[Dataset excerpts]
Segment Open

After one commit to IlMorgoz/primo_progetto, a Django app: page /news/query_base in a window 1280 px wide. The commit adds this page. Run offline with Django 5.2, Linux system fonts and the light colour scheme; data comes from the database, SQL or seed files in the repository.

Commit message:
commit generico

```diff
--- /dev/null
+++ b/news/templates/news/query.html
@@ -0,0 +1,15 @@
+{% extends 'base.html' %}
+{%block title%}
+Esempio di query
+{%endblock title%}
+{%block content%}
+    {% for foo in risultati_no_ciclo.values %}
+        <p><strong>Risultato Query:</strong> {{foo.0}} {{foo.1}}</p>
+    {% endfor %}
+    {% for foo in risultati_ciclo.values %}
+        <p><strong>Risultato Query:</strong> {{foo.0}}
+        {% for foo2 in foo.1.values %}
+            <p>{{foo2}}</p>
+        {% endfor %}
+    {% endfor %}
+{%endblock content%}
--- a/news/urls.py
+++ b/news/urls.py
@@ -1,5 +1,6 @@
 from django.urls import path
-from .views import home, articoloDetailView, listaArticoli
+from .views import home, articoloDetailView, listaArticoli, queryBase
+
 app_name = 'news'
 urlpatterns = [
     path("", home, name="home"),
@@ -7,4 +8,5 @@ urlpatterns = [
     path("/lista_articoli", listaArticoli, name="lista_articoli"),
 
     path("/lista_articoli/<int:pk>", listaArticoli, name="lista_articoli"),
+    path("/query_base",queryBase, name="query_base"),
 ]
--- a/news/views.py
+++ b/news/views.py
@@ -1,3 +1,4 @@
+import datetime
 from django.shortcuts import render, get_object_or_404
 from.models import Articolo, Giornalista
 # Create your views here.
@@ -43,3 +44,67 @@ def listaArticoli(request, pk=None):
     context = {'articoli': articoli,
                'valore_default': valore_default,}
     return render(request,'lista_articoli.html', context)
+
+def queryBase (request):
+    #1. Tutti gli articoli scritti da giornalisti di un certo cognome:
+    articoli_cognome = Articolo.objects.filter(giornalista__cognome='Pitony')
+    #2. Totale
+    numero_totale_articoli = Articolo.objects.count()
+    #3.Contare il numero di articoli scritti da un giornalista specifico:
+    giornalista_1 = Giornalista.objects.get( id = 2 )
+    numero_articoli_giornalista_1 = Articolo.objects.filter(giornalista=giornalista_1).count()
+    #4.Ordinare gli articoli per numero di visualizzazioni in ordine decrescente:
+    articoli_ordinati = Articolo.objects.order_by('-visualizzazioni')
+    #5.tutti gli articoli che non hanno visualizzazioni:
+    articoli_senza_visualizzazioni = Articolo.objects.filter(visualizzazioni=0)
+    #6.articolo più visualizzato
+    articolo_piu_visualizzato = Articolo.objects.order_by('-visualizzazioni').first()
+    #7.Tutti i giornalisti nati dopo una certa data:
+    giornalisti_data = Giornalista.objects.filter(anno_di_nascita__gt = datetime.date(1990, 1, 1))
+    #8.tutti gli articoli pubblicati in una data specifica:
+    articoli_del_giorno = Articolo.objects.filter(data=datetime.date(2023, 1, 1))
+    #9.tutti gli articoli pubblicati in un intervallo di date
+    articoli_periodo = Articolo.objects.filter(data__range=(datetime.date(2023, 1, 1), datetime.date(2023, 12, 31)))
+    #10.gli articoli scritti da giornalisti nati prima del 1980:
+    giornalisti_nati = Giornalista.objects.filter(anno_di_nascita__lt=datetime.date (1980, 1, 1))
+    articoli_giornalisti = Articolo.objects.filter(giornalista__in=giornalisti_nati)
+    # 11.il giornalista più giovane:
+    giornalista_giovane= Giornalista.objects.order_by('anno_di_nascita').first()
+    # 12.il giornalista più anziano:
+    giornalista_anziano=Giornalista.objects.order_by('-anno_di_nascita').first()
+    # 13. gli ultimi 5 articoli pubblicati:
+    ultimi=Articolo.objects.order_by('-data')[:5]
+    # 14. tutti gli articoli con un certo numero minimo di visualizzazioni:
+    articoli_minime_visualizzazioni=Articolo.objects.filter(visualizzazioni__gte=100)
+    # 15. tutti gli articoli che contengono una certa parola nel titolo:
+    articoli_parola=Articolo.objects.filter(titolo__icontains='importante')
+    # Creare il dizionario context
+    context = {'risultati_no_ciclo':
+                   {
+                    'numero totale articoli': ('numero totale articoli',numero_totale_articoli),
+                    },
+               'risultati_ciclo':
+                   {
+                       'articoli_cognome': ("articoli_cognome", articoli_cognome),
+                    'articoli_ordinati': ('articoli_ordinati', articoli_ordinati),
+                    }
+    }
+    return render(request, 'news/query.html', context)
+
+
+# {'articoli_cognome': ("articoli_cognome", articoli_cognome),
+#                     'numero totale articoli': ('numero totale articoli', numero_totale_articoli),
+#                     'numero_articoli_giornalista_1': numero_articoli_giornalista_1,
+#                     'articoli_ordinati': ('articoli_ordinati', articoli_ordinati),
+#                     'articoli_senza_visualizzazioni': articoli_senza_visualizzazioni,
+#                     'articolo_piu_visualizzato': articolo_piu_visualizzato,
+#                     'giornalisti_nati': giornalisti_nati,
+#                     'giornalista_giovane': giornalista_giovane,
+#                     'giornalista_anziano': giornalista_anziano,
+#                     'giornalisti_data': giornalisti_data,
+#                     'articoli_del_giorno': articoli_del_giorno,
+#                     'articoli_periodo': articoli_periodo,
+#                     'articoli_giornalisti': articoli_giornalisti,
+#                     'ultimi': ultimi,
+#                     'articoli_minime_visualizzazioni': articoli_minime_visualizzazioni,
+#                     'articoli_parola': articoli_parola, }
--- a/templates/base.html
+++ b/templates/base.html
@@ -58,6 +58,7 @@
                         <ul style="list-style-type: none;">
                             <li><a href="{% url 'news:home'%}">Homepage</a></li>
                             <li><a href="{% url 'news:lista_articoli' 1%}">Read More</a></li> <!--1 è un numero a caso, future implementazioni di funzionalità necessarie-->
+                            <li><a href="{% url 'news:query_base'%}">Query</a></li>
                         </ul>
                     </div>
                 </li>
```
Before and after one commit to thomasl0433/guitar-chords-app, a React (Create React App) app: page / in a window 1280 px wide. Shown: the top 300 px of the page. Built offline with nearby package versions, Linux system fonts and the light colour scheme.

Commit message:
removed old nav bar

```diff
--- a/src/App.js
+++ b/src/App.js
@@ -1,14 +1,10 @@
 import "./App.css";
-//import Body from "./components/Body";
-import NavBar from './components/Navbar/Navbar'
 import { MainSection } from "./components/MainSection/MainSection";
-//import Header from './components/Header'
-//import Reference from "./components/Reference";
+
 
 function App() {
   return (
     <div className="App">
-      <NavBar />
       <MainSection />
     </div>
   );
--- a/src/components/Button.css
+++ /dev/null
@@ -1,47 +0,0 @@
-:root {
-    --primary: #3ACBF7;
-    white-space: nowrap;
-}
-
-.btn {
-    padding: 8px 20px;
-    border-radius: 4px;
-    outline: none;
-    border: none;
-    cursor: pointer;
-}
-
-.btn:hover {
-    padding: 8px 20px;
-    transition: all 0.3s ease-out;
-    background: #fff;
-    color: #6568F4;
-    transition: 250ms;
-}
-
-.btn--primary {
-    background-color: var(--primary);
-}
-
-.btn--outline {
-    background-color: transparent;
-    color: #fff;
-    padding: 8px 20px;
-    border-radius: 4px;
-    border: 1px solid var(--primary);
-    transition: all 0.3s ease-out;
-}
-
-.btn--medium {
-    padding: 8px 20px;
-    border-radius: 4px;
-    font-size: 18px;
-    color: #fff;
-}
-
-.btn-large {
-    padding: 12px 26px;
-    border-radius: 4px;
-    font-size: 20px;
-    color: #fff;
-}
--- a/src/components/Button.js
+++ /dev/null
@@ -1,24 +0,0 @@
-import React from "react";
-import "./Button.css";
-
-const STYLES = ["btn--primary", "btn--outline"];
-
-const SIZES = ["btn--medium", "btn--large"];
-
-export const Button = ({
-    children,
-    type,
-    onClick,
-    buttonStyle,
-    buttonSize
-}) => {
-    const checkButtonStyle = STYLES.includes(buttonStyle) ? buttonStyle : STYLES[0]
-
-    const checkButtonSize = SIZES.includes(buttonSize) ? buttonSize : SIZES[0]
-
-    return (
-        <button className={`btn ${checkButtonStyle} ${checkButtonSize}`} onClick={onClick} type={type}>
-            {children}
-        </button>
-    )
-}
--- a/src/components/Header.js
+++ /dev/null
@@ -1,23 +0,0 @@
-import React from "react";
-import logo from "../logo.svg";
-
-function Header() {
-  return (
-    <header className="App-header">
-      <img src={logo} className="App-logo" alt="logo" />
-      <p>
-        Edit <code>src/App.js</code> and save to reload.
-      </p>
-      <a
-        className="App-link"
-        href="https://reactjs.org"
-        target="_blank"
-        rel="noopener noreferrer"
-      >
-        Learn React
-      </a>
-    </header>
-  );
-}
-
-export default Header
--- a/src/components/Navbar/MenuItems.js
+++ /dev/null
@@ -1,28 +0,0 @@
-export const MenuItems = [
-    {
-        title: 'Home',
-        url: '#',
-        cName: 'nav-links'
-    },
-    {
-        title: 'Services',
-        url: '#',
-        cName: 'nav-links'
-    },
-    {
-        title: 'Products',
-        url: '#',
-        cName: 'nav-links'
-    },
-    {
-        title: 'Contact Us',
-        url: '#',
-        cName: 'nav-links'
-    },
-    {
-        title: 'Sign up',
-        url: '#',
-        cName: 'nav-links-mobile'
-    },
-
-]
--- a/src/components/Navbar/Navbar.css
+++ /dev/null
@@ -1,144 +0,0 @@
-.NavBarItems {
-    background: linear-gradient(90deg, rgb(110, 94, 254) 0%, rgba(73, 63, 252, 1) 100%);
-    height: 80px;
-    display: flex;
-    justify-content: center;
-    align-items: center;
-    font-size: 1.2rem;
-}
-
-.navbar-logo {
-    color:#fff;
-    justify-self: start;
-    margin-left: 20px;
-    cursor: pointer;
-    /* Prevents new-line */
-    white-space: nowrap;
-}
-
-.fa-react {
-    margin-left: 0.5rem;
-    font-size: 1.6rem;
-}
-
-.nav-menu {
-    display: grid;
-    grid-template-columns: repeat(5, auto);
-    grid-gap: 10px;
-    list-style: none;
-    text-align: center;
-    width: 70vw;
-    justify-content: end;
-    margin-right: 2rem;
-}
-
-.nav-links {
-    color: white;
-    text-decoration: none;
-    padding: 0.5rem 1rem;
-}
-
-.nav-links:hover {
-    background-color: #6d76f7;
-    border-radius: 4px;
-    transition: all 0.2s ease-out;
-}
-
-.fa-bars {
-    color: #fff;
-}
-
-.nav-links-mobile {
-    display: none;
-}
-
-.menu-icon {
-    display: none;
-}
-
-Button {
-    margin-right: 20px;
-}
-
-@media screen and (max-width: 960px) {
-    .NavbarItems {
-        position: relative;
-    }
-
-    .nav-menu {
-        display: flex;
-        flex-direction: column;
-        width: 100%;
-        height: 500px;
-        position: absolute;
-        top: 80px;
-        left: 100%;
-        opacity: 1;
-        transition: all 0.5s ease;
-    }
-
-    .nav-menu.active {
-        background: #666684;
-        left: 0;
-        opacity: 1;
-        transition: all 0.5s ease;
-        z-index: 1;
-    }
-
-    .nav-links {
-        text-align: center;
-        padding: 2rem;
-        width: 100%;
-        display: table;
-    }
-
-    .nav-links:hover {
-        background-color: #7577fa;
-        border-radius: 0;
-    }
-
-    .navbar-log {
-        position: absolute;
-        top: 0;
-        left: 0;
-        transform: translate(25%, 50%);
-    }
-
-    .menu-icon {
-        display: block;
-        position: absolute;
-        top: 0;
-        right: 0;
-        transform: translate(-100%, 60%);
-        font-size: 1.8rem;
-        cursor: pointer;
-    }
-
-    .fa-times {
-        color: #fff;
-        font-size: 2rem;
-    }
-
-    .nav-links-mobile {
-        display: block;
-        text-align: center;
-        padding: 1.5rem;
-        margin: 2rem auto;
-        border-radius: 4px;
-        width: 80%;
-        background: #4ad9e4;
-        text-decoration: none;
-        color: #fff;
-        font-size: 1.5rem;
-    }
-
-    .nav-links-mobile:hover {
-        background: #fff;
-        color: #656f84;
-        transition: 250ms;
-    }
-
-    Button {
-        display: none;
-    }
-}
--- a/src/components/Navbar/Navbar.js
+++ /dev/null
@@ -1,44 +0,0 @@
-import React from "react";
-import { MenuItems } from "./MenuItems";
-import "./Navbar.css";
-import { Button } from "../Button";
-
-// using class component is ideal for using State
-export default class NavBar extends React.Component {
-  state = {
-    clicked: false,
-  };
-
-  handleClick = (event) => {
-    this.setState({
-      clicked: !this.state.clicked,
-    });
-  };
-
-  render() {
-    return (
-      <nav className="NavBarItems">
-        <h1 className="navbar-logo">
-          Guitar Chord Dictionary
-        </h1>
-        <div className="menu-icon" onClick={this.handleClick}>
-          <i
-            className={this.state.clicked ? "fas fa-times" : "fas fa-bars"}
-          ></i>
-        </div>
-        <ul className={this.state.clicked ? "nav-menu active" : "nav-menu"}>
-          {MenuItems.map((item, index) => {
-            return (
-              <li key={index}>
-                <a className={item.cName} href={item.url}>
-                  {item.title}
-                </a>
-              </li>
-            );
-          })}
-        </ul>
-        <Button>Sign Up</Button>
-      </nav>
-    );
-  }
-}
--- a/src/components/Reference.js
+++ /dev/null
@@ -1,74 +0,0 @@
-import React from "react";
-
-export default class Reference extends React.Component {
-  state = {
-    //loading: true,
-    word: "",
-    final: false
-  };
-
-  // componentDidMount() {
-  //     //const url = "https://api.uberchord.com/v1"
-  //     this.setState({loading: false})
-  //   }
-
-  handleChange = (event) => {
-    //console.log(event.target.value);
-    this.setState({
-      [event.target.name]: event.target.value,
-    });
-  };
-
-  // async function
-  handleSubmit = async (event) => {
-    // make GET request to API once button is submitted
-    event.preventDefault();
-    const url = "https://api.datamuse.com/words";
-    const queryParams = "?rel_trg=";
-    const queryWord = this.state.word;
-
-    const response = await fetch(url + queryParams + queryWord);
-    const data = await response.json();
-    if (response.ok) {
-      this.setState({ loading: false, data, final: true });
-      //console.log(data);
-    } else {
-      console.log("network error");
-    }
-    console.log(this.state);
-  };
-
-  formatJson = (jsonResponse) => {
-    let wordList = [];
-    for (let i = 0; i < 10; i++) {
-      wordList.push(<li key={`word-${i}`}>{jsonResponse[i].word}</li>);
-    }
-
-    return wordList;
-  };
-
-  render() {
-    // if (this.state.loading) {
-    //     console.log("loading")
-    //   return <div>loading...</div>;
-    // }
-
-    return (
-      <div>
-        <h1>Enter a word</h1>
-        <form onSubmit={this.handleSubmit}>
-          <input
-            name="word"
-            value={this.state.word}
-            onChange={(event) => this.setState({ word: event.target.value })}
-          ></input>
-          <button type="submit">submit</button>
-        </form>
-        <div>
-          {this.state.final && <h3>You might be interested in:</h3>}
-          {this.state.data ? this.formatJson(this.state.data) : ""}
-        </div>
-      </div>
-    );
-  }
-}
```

Segment Closed

- _PROBLEM STATEMENT_: Whenever the word "translate" appears in a line of the data above, that line counts. Say how many lines count, and nothing more.

- _EXERCISE ANSWER_: 2